• EXERCISE DETAILS:
If a line in the data below contains the word "export", copy it out.
┌─ EXCERPTED RECORDS
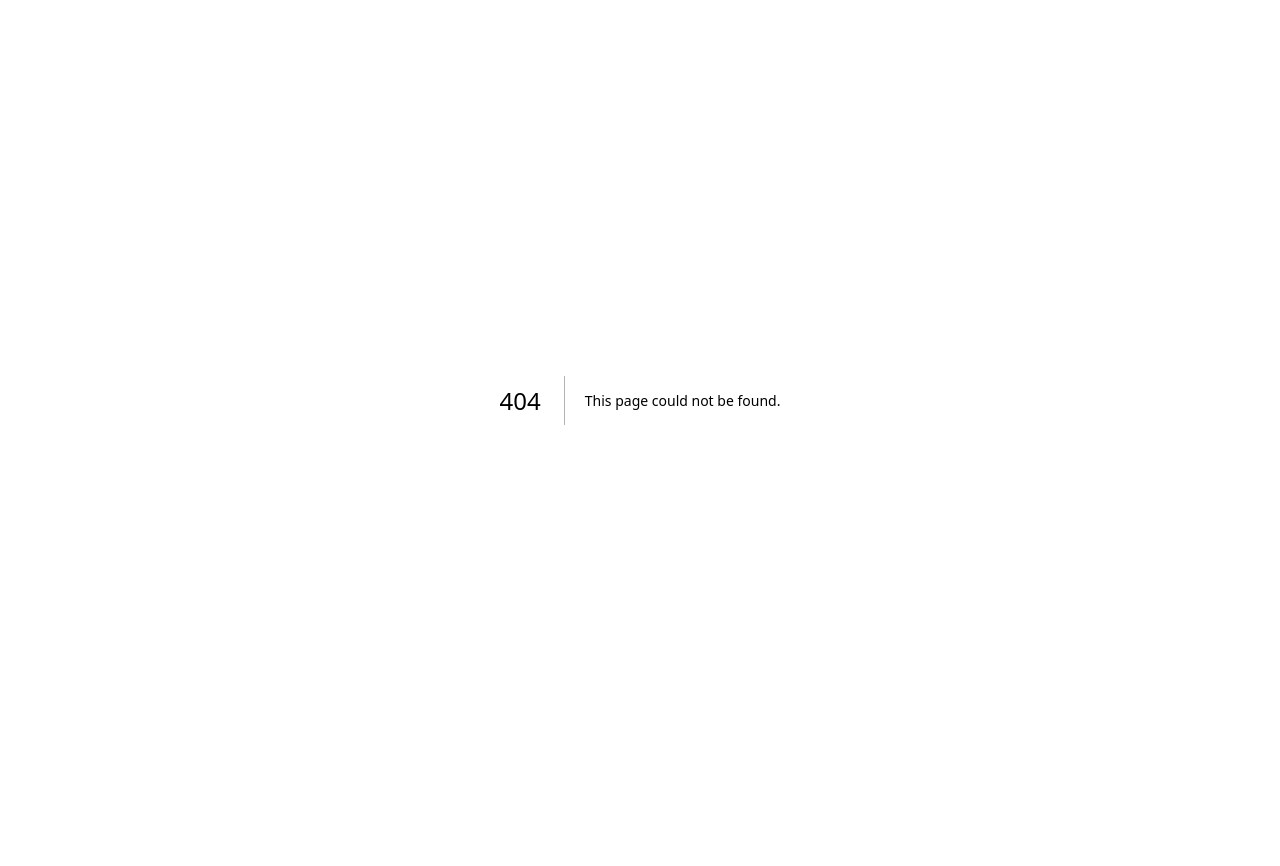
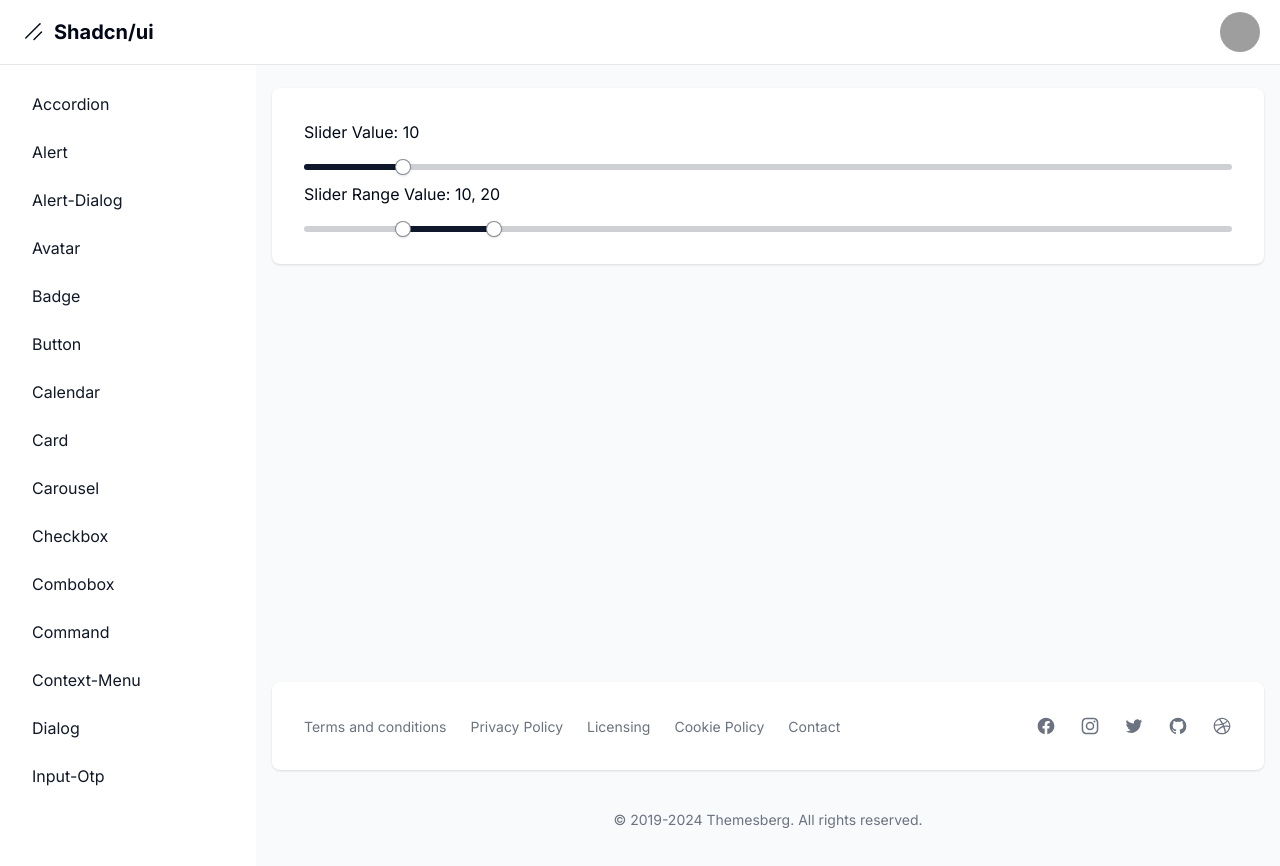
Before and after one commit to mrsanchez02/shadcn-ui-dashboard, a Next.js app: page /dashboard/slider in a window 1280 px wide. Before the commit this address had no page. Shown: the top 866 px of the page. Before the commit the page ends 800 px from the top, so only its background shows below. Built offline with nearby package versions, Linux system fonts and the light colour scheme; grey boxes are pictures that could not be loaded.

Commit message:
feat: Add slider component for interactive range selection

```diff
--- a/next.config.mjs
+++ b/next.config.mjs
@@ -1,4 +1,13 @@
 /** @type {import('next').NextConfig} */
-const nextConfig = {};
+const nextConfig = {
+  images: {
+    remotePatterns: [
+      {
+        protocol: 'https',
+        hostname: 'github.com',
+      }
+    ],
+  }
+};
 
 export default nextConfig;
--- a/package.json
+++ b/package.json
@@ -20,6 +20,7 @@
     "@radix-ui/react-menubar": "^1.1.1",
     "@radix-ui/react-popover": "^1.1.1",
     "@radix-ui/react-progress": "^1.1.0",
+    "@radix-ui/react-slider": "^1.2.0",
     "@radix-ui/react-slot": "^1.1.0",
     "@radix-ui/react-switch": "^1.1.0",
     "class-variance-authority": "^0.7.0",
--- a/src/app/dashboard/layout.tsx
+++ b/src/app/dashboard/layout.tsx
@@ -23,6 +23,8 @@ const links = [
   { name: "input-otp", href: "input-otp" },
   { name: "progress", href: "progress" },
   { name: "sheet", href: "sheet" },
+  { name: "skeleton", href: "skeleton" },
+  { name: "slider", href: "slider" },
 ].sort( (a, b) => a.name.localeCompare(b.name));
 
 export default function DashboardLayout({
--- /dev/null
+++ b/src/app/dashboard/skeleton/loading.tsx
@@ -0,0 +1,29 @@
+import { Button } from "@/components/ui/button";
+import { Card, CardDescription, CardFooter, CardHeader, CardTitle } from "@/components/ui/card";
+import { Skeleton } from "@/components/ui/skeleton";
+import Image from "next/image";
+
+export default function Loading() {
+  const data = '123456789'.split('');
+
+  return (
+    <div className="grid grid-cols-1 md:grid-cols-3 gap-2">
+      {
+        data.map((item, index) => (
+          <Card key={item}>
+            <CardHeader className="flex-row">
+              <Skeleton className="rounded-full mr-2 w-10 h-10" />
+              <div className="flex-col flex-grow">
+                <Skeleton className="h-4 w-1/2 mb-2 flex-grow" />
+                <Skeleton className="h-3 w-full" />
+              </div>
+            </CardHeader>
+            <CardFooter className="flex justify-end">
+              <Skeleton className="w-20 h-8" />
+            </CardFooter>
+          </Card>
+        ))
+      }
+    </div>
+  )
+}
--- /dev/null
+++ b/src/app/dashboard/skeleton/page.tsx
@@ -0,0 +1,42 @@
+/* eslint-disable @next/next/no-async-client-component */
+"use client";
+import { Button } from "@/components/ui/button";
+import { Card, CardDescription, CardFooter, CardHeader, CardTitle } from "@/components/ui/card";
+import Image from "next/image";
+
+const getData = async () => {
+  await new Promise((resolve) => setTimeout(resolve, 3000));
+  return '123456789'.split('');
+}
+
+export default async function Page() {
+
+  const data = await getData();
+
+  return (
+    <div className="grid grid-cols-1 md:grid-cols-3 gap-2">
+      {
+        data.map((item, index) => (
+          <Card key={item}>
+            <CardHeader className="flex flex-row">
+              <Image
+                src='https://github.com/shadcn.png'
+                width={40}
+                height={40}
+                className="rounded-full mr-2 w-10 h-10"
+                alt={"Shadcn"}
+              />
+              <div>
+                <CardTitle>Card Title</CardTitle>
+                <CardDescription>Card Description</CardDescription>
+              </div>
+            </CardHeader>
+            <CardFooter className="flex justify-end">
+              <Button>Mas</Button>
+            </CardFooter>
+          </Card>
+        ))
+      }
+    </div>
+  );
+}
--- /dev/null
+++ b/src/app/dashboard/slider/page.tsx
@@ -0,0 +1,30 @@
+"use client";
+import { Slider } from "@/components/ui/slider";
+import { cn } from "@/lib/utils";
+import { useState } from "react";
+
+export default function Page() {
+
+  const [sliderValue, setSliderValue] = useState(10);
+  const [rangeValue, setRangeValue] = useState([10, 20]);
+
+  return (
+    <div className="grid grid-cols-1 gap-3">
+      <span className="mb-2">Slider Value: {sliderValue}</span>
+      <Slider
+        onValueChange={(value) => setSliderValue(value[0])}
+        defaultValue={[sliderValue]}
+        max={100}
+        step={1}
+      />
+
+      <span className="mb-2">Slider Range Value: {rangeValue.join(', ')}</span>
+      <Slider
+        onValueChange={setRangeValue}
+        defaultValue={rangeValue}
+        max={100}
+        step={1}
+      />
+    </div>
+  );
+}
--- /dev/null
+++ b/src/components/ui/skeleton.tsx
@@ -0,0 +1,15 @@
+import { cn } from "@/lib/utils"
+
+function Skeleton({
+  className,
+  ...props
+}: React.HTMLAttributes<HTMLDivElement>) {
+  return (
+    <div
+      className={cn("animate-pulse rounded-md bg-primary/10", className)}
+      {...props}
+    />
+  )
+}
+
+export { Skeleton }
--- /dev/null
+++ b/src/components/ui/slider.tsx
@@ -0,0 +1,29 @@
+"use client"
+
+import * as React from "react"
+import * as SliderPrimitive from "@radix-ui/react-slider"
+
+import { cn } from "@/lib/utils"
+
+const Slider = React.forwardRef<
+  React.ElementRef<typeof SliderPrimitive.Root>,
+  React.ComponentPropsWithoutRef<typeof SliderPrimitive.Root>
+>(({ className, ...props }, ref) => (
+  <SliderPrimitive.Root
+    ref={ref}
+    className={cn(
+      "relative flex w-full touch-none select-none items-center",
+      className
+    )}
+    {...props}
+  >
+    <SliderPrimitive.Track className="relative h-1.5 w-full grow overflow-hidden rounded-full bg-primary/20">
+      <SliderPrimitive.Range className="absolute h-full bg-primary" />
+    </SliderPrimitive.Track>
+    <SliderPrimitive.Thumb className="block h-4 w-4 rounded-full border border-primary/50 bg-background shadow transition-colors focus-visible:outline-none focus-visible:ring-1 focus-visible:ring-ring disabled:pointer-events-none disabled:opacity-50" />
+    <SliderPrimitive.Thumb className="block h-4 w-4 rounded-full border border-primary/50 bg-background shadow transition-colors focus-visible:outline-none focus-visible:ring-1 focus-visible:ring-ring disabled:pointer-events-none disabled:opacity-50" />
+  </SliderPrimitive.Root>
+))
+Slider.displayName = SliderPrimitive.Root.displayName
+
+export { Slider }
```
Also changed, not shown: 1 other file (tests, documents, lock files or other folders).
└─
• SOLUTION TO THIS EXERCISE:
 export default nextConfig;
 export default function DashboardLayout({
+export default function Loading() {
+export default async function Page() {
+export default function Page() {
+export { Skeleton }
+export { Slider }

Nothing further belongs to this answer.